--- Exercise instructions ---
Your answer is to be every line of the material that includes the string "quantile".
★ ★ ★ ★ ★
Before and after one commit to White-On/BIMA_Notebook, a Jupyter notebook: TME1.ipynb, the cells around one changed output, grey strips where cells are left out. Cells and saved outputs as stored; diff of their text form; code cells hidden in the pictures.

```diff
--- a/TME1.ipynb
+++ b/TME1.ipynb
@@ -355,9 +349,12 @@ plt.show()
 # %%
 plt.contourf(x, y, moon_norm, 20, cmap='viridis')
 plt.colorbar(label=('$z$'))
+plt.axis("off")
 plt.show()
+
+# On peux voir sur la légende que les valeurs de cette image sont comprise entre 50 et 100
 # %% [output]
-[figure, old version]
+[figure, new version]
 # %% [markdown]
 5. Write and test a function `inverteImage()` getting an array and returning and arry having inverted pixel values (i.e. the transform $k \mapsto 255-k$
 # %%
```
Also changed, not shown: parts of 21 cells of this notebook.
★ ★ ★ ★ ★
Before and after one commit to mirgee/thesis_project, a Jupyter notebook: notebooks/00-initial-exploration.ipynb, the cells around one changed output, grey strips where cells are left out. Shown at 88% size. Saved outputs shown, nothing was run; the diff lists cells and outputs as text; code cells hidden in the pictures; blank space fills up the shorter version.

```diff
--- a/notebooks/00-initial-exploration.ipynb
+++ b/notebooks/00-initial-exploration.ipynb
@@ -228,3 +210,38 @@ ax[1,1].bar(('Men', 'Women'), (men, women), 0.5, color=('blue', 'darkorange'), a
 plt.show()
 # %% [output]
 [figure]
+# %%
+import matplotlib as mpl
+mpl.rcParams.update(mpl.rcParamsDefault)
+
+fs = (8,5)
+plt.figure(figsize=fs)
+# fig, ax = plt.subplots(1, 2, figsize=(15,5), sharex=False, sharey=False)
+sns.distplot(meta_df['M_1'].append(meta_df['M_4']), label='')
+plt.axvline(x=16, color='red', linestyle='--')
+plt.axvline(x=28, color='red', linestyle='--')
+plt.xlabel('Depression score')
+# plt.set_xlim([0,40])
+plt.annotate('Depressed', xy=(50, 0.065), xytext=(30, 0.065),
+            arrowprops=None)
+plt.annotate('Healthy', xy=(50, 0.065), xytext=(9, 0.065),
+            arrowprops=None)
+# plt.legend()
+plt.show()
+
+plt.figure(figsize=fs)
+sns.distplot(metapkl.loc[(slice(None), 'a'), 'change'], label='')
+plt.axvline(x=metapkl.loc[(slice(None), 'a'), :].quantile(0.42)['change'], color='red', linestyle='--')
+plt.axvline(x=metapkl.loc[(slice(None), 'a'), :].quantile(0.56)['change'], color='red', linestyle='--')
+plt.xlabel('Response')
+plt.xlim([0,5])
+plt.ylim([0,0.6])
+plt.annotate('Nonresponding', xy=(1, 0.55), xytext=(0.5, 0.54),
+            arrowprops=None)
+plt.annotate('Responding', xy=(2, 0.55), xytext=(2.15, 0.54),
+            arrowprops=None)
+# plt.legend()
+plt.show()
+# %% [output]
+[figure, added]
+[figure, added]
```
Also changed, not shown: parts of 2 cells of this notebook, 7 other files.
★ ★ ★ ★ ★
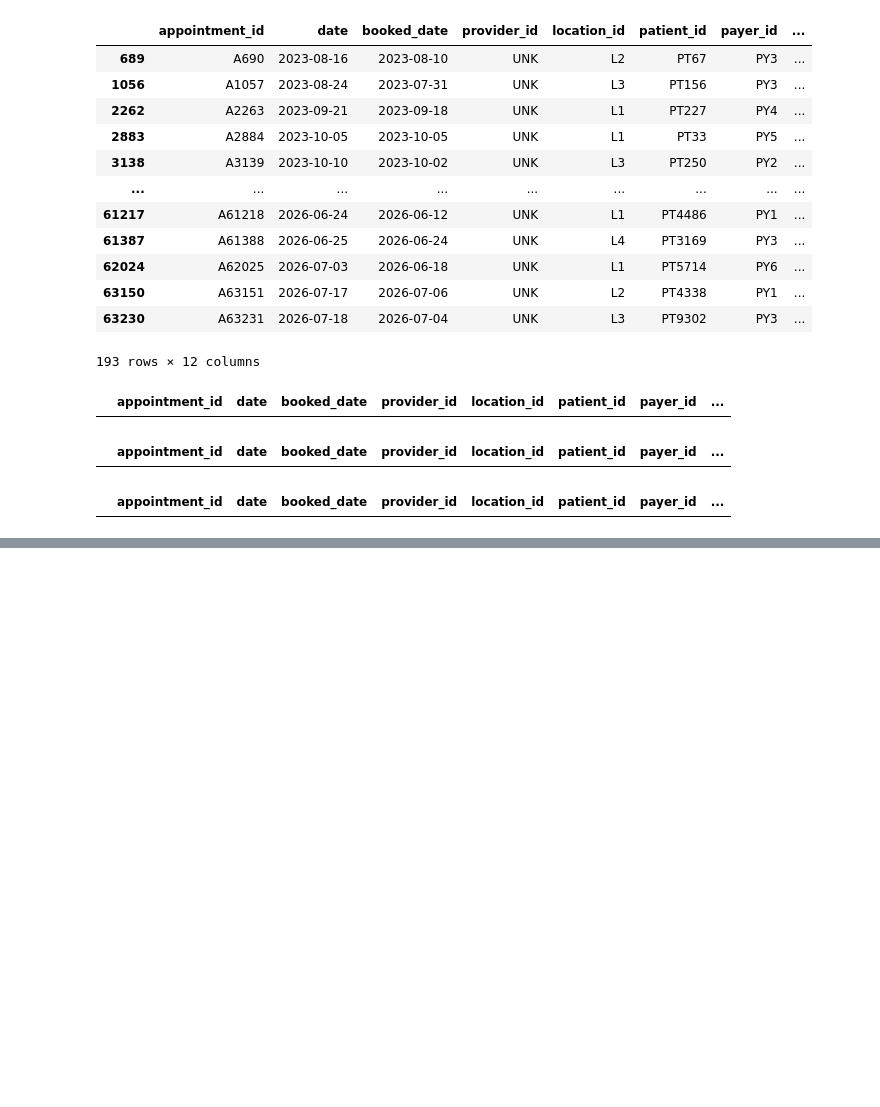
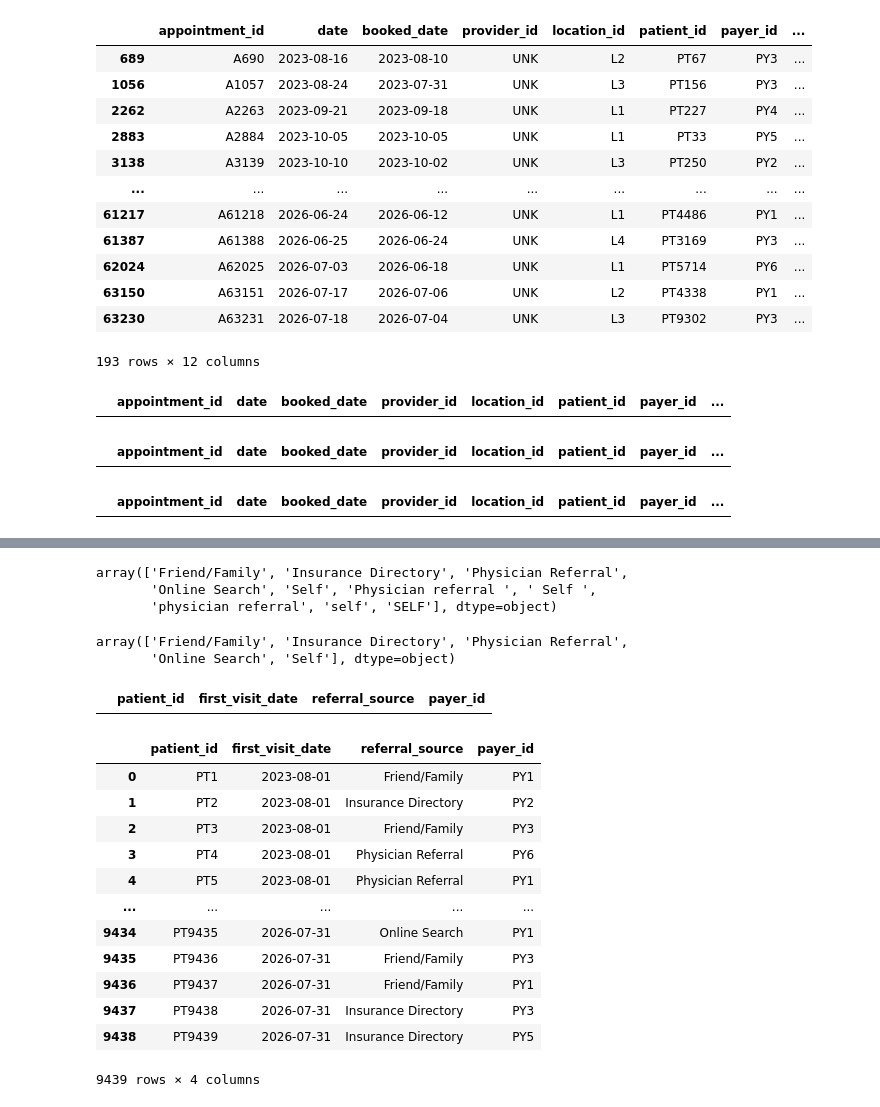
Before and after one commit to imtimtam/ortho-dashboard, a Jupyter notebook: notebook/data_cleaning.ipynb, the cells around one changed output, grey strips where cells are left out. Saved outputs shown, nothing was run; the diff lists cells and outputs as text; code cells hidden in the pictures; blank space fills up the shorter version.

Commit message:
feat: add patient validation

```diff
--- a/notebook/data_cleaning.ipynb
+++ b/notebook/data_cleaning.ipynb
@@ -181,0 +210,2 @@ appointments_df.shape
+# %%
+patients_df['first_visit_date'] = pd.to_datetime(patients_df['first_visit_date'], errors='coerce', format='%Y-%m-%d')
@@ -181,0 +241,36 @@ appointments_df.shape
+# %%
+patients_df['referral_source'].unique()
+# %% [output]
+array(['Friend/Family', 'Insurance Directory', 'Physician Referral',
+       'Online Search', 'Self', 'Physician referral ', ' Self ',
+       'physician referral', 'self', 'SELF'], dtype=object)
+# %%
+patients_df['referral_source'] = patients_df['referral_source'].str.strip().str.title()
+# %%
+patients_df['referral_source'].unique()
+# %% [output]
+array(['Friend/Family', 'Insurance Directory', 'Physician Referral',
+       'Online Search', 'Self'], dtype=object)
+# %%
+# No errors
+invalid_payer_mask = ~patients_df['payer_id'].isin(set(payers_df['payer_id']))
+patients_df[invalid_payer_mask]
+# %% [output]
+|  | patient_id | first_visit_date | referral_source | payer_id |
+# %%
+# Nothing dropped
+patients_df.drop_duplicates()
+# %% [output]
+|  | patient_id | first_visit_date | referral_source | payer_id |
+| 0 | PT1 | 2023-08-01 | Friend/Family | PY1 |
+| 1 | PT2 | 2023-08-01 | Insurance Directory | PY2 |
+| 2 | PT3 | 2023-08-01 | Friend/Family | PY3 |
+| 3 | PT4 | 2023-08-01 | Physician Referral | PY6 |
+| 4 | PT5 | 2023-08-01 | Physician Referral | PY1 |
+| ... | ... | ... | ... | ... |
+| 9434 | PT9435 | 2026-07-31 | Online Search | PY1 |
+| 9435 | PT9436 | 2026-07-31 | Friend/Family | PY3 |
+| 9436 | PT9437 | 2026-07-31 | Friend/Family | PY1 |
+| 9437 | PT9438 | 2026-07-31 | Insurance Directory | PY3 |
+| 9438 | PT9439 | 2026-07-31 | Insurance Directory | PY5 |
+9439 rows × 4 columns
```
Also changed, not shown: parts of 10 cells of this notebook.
★ ★ ★ ★ ★
--- Task solution ---
+plt.axvline(x=metapkl.loc[(slice(None), 'a'), :].quantile(0.42)['change'], color='red', linestyle='--')
+plt.axvline(x=metapkl.loc[(slice(None), 'a'), :].quantile(0.56)['change'], color='red', linestyle='--')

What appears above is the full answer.